What is indisputably positive is the US Federal Reserve’s new policy framework, with an explicit plan to let inflation overshoot. Even if inflation rises the Fed will look through it. Eventually that will steepen the interest rate yield curve. Yet the biggest determinant of long-term interest rates is the direction of short rates. If short rates are going to be stuck at low levels for the next four to five years, how can long yields go up?
New Covid-19 lifestyle restrictions, together with less fiscal support, will weigh on economies towards the end of the year. At the time of writing the emergency US federal unemployment package has lapsed and a new fiscal package has not been agreed. Taken together, delays in the enactment of such a stimulus and a sell-off in US technology stocks have all heightened the short-term risk in markets, although the vaccine news is hugely welcome.
Watch the equity risk premium
Meanwhile, monetary policy is exceptionally loose. The Fed has promised to keep rates on hold until the economy has reached “maximum employment” and inflation is “on track moderately to exceed 2% for some time”. A majority of the Federal Open Market Committee does not expect to move rates before at least the end of 2023. While bond yields are unlikely to rise in the next few years in the absence of inflation, they are unlikely to fall further given how low they are already. The equity risk premium is high enough that equities can still go higher – even if bond yields rise a little.
Growth versus value
This prolonged period of low interest rates suggests parallels with the “nifty 50” era of the 1960s and 1970s when 50 quality growth stocks dominated US equity market performance.
Even so, if bond yields only stabilise rather than go up, this could remove a major headwind for banks. Value stocks are now cheaper versus growth stocks than at any point in history – even cheaper than at the height of the dotcom bubble in 2000 (Figure 1).6 But they need a catalyst to prompt a rebound. A new fiscal deal and a successful, fully approved and rapidly distributed vaccine might provide that, but we are not there with either quite yet. There are a number of vaccine candidates in phase three trials, and three which so far look to be successful – but we still need some time for final approval, manufacturing and global distribution.

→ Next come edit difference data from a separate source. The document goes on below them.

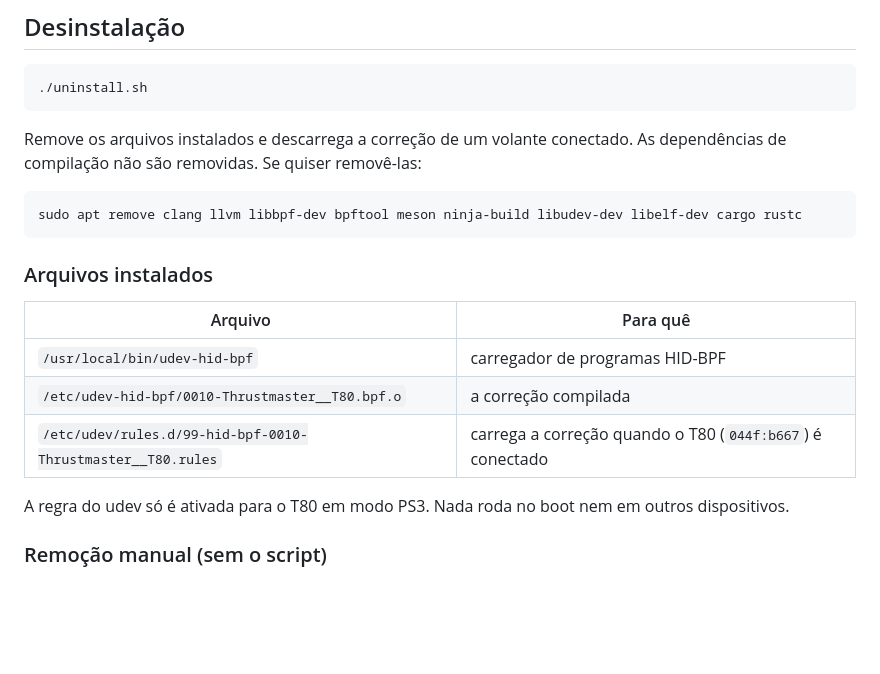
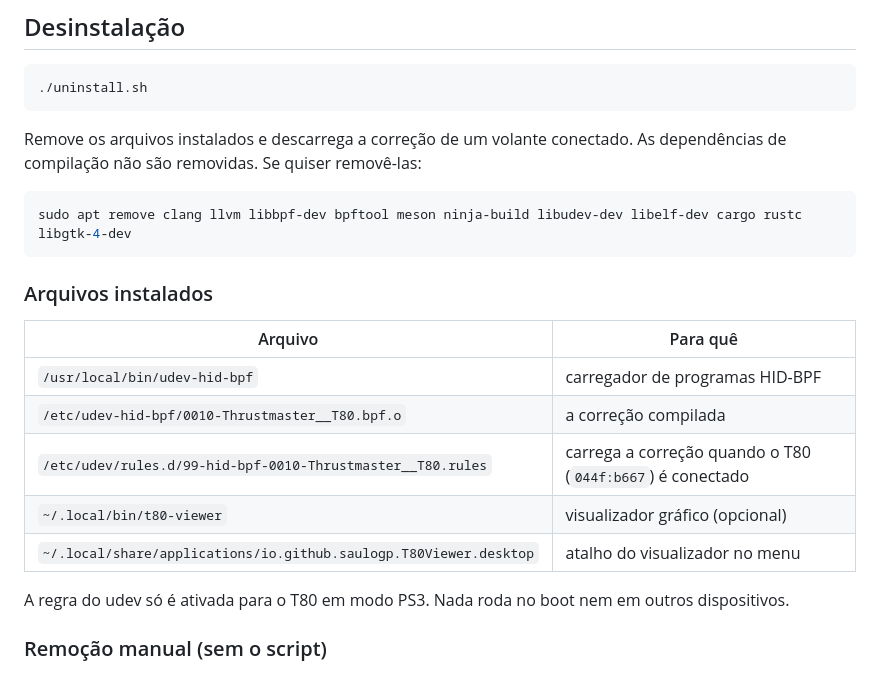
Before and after one commit to saulogp/t80-settings, a Markdown page: README.md, the part around one of its changes. Drawn GitHub-style; blank space fills up the shorter version.

````diff
--- a/README.md
+++ b/README.md
@@ -77,7 +110,7 @@ Remove os arquivos instalados e descarrega a correção de um volante conectado.
 As dependências de compilação não são removidas. Se quiser removê-las:
 
 ```bash
-sudo apt remove clang llvm libbpf-dev bpftool meson ninja-build libudev-dev libelf-dev cargo rustc
+sudo apt remove clang llvm libbpf-dev bpftool meson ninja-build libudev-dev libelf-dev cargo rustc libgtk-4-dev
 ```
 
 ### Arquivos instalados
@@ -87,6 +120,8 @@ sudo apt remove clang llvm libbpf-dev bpftool meson ninja-build libudev-dev libe
 | `/usr/local/bin/udev-hid-bpf` | carregador de programas HID-BPF |
 | `/etc/udev-hid-bpf/0010-Thrustmaster__T80.bpf.o` | a correção compilada |
 | `/etc/udev/rules.d/99-hid-bpf-0010-Thrustmaster__T80.rules` | carrega a correção quando o T80 (`044f:b667`) é conectado |
+| `~/.local/bin/t80-viewer` | visualizador gráfico (opcional) |
+| `~/.local/share/applications/io.github.saulogp.T80Viewer.desktop` | atalho do visualizador no menu |
 
 A regra do udev só é ativada para o T80 em modo PS3. Nada roda no boot nem em
 outros dispositivos.
````
Also changed, not shown: other parts of README.md (+33 -0 lines), gui/screenshot.png (added), 6 other files.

Value tends to outperform growth when the US dollar is weakening and global growth accelerating. Growth stocks did well in the late 1990s when the dollar was strong, while value performed better from 2001-07 when the dollar was weak. If the dollar weakens in the coming months, it could help lift all those value names currently in the doldrums.
Figure 1: Value stocks are extremely cheap relative to growth stocks
Source: BCA Research Inc, September 2020. Based on relative price/book, price/earnings and dividend yields/IBES/Thomson Reuters and MSCI Inc.
Support for risk assets
With the US election behind us, vaccines should accelerate recovery. It is unlikely that current policy support will change as authorities want to run economies hot to sustain the recovery. That will push equities higher.
Until now, there has been a lot of uncertainty over long-term growth, which has counterbalanced the positive effects of lower rates. It has also reflected deflationary tail risks and fears about the future of the EU and the euro. Now that we are at the beginning of a new cycle, with moderate growth but low inflation and interest rates, policy support should help to reduce the risk of another recession.